The task
Below are the records; tally the lines that include "attr" and report only the total.
....
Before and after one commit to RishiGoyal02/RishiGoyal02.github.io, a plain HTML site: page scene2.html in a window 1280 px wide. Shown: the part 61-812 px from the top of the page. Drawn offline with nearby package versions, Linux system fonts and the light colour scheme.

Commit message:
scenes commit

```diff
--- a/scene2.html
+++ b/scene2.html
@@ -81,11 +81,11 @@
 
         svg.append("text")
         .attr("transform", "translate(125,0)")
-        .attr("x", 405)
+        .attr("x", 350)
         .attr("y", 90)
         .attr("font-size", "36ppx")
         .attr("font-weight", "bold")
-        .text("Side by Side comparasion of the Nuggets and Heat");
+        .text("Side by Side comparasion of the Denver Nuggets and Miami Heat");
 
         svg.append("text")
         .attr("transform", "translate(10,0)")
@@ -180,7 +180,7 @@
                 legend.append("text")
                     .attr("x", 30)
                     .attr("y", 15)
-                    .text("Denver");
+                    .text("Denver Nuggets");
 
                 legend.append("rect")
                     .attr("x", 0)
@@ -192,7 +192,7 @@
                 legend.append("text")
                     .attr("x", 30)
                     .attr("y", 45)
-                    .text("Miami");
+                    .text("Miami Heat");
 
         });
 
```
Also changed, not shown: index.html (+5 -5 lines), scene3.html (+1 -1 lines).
....
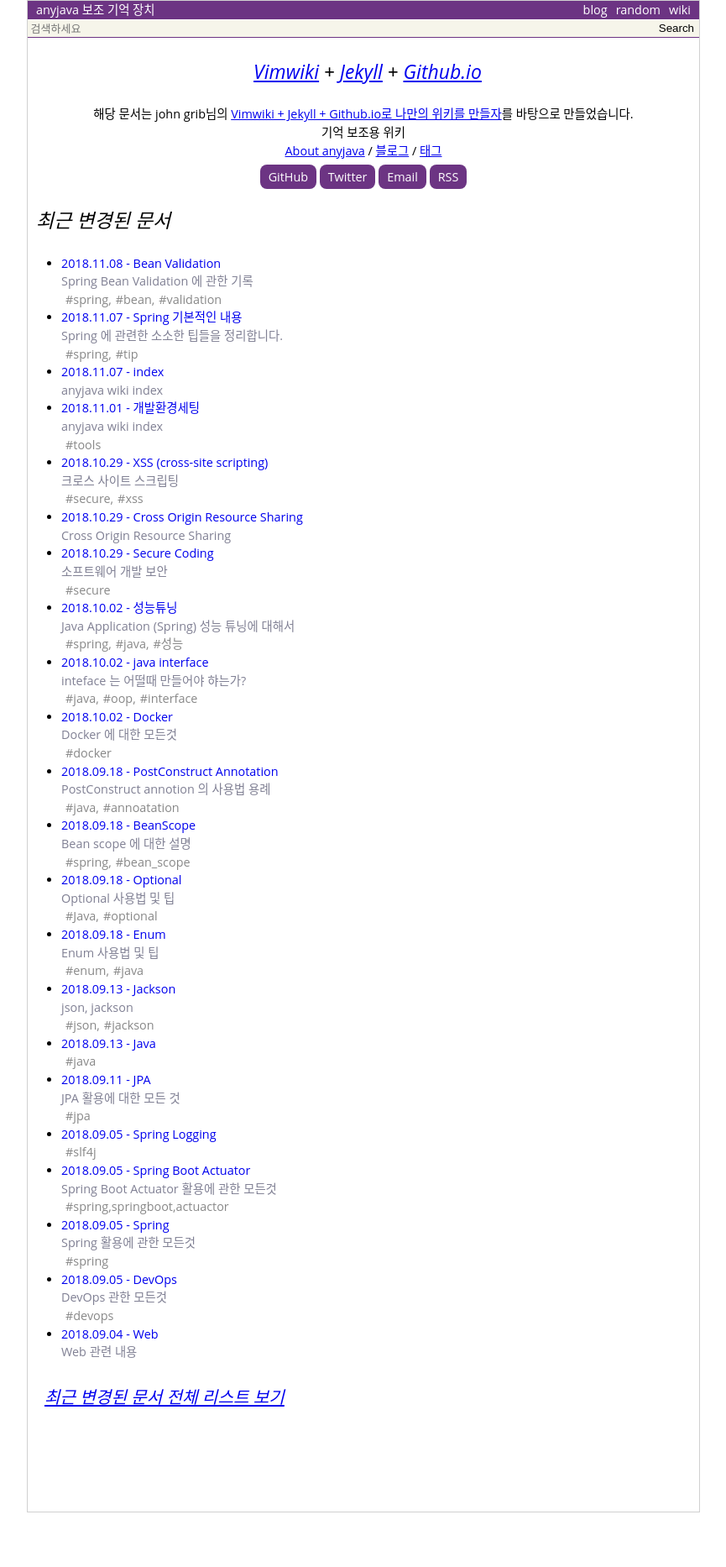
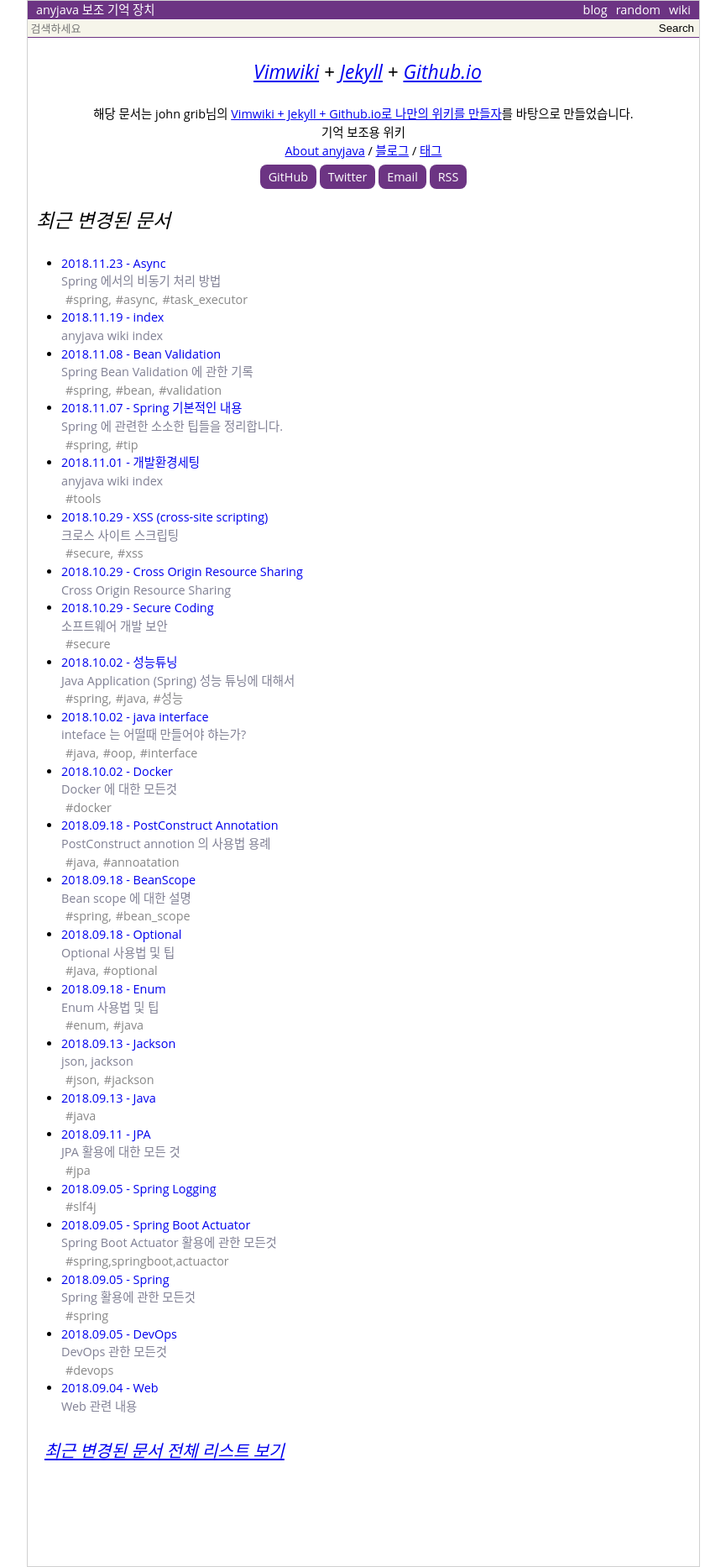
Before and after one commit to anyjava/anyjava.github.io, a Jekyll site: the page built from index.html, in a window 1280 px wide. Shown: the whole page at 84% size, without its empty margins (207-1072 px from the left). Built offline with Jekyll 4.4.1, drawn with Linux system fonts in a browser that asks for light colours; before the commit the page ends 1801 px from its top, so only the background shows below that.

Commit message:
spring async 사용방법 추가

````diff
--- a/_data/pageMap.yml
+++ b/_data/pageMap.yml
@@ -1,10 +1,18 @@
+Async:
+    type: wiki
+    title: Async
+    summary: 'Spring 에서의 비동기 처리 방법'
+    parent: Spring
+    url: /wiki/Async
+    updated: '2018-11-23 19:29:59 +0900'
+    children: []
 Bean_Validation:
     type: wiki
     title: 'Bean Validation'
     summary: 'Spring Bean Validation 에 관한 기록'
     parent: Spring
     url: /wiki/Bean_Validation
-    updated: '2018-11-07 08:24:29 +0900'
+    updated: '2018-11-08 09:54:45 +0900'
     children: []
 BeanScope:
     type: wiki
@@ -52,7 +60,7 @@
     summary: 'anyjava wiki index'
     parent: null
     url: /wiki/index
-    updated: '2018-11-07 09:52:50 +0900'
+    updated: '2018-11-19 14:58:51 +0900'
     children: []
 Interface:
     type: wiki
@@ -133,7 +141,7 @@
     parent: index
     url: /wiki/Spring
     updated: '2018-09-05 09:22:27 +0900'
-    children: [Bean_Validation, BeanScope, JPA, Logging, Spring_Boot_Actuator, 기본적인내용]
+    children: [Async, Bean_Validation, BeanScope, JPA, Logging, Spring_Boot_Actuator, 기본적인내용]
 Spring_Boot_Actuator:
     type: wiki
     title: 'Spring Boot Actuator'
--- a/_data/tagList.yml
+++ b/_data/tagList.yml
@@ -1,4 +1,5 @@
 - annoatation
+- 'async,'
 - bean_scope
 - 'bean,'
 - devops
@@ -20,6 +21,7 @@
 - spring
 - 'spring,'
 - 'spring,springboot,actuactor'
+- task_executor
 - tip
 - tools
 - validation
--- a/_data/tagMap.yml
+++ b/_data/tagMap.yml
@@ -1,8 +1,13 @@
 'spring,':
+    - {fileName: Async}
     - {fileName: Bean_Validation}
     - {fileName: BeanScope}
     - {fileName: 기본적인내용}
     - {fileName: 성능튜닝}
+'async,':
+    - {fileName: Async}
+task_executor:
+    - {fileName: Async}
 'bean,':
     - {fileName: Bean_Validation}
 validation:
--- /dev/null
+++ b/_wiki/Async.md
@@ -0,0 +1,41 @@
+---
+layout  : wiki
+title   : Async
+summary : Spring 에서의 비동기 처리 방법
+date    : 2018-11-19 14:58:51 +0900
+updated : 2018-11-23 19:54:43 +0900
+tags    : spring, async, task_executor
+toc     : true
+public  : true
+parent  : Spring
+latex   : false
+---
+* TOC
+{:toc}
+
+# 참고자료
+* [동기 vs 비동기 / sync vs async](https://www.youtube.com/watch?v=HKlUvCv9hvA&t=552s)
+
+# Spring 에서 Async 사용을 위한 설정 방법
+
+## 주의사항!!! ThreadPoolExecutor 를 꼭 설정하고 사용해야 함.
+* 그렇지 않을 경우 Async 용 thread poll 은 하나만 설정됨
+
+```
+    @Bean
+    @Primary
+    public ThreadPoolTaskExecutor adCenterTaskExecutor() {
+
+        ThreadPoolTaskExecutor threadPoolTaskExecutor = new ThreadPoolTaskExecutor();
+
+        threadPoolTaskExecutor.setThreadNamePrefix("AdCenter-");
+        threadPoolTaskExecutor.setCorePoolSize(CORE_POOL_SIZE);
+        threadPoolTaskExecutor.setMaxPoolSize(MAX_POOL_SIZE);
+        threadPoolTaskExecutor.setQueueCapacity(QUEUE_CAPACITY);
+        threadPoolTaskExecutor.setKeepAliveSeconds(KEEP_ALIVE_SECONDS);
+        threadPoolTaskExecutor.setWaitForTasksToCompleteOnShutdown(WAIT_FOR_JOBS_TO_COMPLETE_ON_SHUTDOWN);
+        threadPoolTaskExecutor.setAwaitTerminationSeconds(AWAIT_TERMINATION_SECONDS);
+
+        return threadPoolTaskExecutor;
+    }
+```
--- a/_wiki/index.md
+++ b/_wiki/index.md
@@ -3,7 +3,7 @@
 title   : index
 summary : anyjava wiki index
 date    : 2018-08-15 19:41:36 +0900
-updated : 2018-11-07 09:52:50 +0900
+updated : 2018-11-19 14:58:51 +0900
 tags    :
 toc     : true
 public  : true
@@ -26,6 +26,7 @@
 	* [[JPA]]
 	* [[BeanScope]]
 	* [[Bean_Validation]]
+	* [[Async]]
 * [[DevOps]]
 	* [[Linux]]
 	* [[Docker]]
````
....
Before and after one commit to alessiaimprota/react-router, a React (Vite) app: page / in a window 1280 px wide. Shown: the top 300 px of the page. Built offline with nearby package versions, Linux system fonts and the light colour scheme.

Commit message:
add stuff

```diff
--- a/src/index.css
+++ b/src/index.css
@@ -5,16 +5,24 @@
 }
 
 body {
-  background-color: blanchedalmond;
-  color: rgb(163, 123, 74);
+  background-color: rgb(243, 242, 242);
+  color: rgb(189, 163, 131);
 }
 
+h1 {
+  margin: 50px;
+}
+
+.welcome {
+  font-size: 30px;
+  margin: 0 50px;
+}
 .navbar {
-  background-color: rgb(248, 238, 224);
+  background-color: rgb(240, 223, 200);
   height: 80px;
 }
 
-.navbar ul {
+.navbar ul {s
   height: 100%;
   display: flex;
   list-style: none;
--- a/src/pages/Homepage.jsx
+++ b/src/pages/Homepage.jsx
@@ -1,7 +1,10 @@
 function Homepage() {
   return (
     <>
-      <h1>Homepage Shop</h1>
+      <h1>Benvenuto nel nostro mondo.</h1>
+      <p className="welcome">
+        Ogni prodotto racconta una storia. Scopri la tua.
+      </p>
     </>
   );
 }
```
....
Result for this exercise
12